Is this execution time for market orders acceptable?

Discussion in 'Order Execution' started by ArcticTrader, Jul 18, 2006.

  1. ArcticTrader

    ArcticTrader Guest

    Hey there...

    I am just wondering since I am new to direct access trading, whether it is acceptable for my software platform (in this case CyberTrader) to take up to 5 seconds to fill a market order. I trade remote prop at home, so I don't know if that has anything to do with it.

    Sometimes I place a market order and I can see it placing and cancelling orders at subsequently lower (or higher) prices as it tries to "catch" the market while it's moving, usually with the result that I get filled something like 5 cents away from whatever the bid/ask was showing on my screen when I pressed the key. (Actually, I normally get filled right when the market stops moving, which is usually the exact wrong place for a fill.) This is on a relatively medium-speed stock like AAPL or MRVL, I haven't even tried it on crazy movers like GOOG (nor will I).

    Anyways, I was just wondering for those of you that trade at home, whether this is a function of my software, my broker, or the fact that I trade at home? (I have a decent high-speed connection.) Since I don't tend to scalp too much it hasn't affected me hugely, but it would be nice to be able to have truly "instant" execution... this type of thing makes it very hard to get out quickly if I pick the wrong direction...

  2. mnx


    5 secs is too long for a market order on a nasdaq stock (unless it's at the open or close in which case mkt orders to sumo have been quite slow in the past...)

    I'd try demoing another platform and see if it's any faster... it probably will be...

  3. zzzap


  4. qazmax


    It is important to understand what the broker is doing for you. Most ECNs and exchanges accept true markket orders. You will get filled very quickly as long as there is nothing wierd going on (short order, crossed market etc...). You will get filled at the market price no matter how low it is

    What it sounds like you broker's routing program is doing for you is a little smarter with not much loss in timliness. By changing your order to a limit order it allows your order to be exposed to hidden order flow and reserve orders.

    Suppose the bid is... ARCA 50.00 100 shares (5,000 reserve)

    And the next lower bid is... INET 49.85 5000 shares

    If you want to sell 1,000 shares at the market you have to know if you want to TRY and get 100 shares at 50.00 and 900 shares at 49.85 or all 1,000 shares at 50.00.

    If your broker decides to release your order as a true market order you will get 100 shares at 50.00 and 900 shares at 49.85 and it will happen almost instantly.

    If your broker converts your market order to a limit order and releases it to the market at 50.00 you will get the first 100 shares and then the reserve will fill the balance at 50.00.

    There are a lot of factors going into order routing and most of the time your broker is balancing routing options with speed.

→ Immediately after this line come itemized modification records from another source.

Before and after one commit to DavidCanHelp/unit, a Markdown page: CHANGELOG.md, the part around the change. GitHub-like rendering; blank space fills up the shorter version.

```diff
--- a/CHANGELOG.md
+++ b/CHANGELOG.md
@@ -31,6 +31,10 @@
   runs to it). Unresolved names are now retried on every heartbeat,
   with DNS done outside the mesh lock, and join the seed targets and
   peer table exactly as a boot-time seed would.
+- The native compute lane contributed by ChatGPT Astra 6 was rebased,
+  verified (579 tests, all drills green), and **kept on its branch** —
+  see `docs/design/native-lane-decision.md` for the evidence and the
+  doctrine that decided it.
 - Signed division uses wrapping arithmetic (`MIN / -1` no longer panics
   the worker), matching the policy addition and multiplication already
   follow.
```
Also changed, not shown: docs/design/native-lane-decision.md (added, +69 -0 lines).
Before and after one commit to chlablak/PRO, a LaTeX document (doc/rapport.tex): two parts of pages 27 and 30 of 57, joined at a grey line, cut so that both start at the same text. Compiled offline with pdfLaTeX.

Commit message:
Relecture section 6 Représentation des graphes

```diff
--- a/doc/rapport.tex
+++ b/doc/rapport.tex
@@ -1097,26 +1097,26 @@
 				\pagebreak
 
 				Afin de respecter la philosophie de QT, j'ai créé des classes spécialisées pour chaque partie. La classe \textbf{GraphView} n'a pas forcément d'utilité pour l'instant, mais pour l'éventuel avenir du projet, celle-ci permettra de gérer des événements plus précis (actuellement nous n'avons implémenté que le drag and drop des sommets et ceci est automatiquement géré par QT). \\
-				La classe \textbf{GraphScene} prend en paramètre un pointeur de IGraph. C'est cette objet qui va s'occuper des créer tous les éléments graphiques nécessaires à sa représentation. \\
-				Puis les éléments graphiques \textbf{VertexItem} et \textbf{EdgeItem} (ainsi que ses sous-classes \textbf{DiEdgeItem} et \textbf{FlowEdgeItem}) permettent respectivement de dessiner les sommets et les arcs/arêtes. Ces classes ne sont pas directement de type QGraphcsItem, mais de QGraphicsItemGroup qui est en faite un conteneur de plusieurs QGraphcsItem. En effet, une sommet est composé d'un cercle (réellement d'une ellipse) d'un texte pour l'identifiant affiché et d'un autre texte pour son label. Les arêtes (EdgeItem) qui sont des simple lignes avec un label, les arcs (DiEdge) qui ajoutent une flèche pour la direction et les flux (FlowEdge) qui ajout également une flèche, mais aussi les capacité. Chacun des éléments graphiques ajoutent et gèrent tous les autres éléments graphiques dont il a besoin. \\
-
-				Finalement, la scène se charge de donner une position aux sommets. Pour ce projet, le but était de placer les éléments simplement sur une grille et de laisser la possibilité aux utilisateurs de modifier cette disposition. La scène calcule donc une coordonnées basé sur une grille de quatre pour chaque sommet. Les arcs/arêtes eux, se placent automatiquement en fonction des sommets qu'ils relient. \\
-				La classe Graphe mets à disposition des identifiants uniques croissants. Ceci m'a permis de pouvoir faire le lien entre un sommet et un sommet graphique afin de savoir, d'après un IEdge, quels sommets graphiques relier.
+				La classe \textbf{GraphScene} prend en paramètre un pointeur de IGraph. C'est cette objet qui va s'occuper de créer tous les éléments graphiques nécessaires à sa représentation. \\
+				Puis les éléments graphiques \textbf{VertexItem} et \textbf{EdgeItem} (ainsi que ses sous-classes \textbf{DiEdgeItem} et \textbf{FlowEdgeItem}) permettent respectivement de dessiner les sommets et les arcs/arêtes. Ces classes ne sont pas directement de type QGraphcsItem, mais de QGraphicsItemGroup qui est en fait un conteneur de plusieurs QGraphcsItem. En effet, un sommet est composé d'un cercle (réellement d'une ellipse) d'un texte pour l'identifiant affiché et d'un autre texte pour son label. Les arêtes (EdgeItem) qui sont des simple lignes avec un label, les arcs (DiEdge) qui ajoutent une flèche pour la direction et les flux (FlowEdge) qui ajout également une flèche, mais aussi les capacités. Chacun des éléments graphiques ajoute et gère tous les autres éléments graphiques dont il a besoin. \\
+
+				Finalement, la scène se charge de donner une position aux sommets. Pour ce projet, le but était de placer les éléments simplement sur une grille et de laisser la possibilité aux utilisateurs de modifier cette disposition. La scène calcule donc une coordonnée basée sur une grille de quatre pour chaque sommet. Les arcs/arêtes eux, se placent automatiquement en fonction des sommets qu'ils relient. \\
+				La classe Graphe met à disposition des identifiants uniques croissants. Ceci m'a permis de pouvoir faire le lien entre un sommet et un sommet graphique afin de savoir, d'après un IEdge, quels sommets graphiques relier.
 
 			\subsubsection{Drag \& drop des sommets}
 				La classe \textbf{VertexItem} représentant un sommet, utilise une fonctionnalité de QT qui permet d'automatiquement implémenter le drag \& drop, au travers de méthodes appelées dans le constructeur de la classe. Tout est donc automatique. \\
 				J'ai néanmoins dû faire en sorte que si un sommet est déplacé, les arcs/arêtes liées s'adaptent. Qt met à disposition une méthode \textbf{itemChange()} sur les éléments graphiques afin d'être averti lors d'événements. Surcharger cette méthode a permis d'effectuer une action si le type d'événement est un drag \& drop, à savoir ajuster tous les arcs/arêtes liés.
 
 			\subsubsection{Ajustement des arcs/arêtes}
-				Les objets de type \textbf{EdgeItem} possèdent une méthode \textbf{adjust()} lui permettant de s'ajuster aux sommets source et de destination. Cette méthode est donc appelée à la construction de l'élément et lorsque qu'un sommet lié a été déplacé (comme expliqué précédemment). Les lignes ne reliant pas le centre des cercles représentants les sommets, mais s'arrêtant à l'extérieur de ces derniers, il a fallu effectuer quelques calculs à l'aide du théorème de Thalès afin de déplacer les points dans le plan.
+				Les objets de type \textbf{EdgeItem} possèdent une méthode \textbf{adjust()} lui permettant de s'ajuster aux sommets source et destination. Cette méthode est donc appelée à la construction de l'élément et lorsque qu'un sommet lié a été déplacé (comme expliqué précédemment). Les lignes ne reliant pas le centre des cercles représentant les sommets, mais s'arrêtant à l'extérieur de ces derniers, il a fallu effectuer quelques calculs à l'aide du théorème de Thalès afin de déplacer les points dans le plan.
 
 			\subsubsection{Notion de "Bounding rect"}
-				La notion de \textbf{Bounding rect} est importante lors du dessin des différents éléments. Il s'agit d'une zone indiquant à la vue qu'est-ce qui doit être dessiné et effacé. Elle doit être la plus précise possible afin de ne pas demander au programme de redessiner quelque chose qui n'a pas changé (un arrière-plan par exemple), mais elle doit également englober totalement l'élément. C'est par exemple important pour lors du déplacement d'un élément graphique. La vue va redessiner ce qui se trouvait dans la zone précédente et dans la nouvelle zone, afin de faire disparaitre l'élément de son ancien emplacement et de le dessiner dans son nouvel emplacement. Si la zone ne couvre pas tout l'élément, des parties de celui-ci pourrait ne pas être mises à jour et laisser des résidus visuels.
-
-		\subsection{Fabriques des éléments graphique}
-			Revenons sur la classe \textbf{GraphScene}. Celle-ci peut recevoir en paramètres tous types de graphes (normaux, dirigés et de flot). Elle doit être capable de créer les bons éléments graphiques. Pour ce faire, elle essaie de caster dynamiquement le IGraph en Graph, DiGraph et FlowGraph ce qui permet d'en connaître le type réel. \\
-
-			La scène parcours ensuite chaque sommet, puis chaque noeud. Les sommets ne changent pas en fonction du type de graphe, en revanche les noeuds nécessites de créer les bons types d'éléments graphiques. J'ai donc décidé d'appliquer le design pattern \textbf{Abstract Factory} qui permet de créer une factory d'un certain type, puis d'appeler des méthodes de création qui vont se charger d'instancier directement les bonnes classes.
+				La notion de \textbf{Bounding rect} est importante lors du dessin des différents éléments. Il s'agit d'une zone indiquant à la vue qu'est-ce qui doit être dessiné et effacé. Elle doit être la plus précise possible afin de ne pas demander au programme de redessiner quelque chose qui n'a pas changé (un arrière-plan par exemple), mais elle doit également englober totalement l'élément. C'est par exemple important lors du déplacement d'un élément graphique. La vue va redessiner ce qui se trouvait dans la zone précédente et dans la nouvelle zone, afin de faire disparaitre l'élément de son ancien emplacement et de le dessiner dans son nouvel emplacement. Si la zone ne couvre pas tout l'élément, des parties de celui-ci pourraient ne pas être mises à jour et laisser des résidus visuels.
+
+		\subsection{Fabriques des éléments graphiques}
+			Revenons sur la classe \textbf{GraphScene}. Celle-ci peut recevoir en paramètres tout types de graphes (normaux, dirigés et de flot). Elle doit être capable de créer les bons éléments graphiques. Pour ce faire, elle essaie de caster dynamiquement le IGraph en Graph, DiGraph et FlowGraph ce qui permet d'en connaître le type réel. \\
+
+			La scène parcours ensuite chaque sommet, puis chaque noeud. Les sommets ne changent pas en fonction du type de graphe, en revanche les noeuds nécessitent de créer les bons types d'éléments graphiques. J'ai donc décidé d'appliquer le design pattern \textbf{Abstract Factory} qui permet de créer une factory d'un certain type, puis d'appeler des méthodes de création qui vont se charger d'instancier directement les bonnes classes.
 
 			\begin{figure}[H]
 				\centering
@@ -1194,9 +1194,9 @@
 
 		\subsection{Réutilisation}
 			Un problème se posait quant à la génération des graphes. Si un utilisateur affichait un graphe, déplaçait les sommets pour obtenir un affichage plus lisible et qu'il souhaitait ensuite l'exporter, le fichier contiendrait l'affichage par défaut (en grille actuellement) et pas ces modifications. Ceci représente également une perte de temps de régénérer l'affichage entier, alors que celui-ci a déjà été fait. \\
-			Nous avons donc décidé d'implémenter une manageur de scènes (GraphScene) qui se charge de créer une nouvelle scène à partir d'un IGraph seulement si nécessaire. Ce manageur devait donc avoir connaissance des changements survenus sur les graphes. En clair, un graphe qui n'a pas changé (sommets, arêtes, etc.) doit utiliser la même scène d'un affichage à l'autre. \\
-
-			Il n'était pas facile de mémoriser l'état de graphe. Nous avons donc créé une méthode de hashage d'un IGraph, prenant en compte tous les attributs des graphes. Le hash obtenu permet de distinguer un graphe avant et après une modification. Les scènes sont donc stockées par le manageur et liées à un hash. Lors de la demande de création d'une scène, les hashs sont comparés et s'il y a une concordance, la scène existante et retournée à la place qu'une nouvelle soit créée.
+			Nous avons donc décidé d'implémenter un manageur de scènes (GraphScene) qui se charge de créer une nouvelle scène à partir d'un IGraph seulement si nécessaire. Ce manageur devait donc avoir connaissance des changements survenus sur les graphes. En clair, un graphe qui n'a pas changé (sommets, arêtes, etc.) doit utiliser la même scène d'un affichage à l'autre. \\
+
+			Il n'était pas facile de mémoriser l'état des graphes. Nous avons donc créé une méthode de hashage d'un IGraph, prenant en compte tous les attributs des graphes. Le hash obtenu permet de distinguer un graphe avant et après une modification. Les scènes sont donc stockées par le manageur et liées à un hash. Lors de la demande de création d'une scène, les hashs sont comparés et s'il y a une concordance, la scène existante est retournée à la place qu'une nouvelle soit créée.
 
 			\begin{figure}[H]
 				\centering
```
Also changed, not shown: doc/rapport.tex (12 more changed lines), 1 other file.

Ultimately this leads to several scenarios...

    1) The customer gets a fast fill at a good price he is happy and never mentions it.

    2) The customer gets a fast fill at an inferior price and then calls to compalin about the price.

    3) The customer gets a slow fill at a good price and calls to complain about the speed.

    4) The customer gets a slow fill at a bad price and imediately post to ET about what scum brokers are and how they need to switch to a new broker.

    Bottom line is... know how they work your orders. If you approve logically than stick with them. If not find another broker. Do not let fill prices and speed of a few trades determine you executing broker.

    It is just like sticking with a trading system. You believe it logically and you accept the bad trades with the good. Or you switch trading systems.

  5. ============

    That sounds wrong' 'normal get filled when market stops moving;''
    does that happen like 20 times in a row???. Wouldnt put up with that

    However they say Blair Hull was the slowest market maker on the floor;
    so thats fine by me , slow , but consistantly good fills.

    Only a scalper would complain about the latter;
    browser based stuff also does that 5 second stuff.

    Slow speed/bad fills needs to be changed;
    but never seen any NasdaQQQ as precise as NYSE, reguardless of Broker.:cool:

    Would want to test NYSE before I blame some one else,
  6. ArcticTrader

    ArcticTrader Guest

    I see what you're saying... my broker seems to place limit orders and then cancel/replace them on the way down/up as the stock runs away.

    I can't see how any broker can possibly justify doing this and calling it a market order, since if I wanted to place a limit order at $50.00, cancel it, then place another one at a lower price, I would do exactly that myself.

    One would think that a market order should actually be a market order, that's why I'm sending it as such!

    Anyways, there doesn't seem to be an option to send a true market order, so I guess I'll just have to deal with it or change brokers.